* **Problem statement**: Filter the lines below, copying only those with the string "Update".

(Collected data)
BEGIN

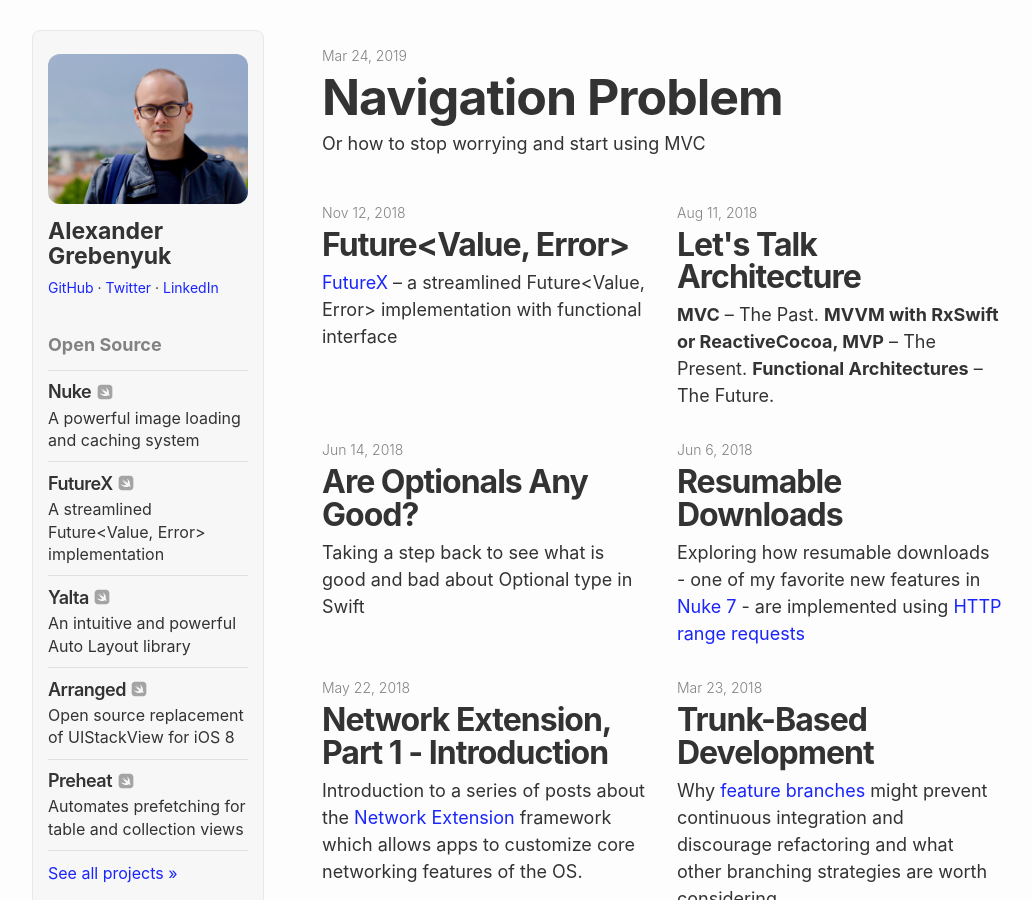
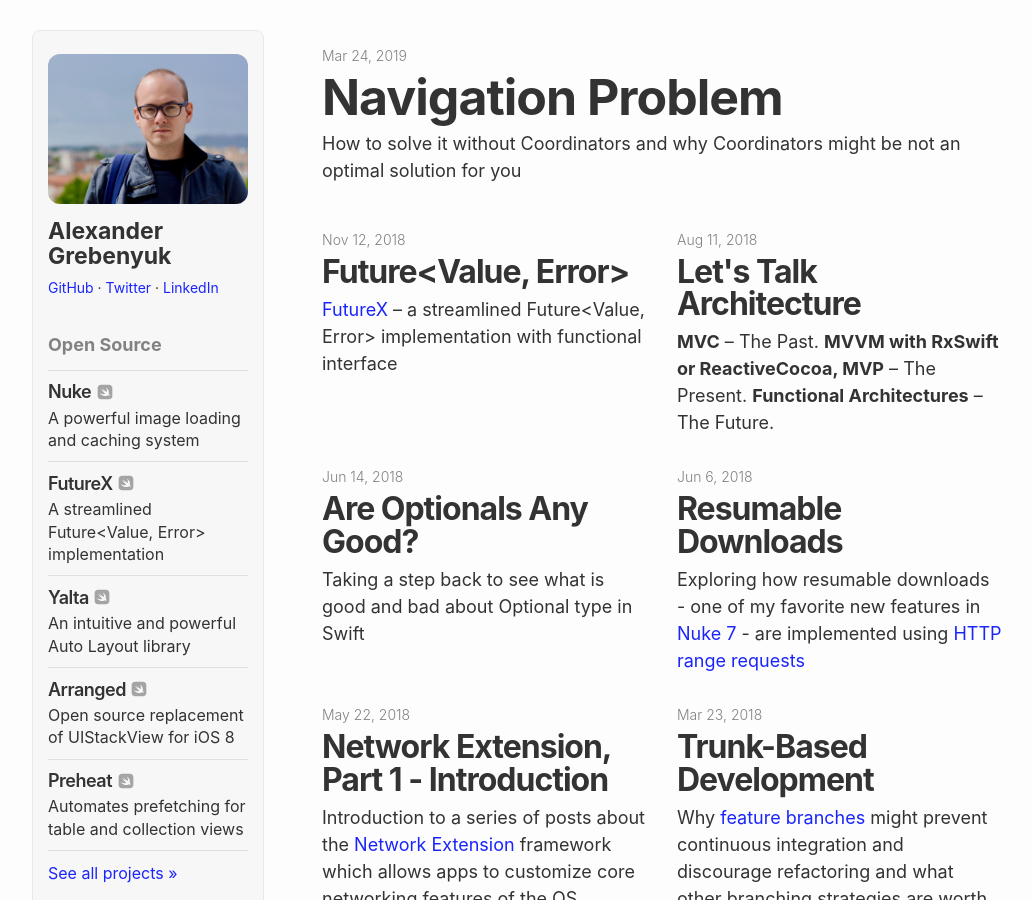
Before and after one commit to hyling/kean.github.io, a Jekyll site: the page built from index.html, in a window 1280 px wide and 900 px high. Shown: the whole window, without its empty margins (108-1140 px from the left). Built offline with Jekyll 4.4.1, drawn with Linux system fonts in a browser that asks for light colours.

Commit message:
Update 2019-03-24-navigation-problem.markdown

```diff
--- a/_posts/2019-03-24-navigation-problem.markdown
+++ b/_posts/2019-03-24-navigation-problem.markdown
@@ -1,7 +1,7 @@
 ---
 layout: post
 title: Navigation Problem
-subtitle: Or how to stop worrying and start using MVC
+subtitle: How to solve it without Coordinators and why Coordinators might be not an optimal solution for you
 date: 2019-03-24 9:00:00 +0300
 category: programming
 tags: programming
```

END
BEGIN

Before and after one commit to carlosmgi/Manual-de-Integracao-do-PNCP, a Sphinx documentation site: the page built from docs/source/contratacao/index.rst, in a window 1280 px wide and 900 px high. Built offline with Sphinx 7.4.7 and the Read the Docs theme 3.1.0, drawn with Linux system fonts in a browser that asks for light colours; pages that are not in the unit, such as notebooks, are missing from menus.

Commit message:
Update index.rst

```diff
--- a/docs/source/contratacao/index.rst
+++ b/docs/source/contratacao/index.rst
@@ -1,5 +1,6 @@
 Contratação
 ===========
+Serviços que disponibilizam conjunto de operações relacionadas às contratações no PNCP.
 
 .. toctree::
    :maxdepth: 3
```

END

* **Worked solution**:
Update 2019-03-24-navigation-problem.markdown
Update index.rst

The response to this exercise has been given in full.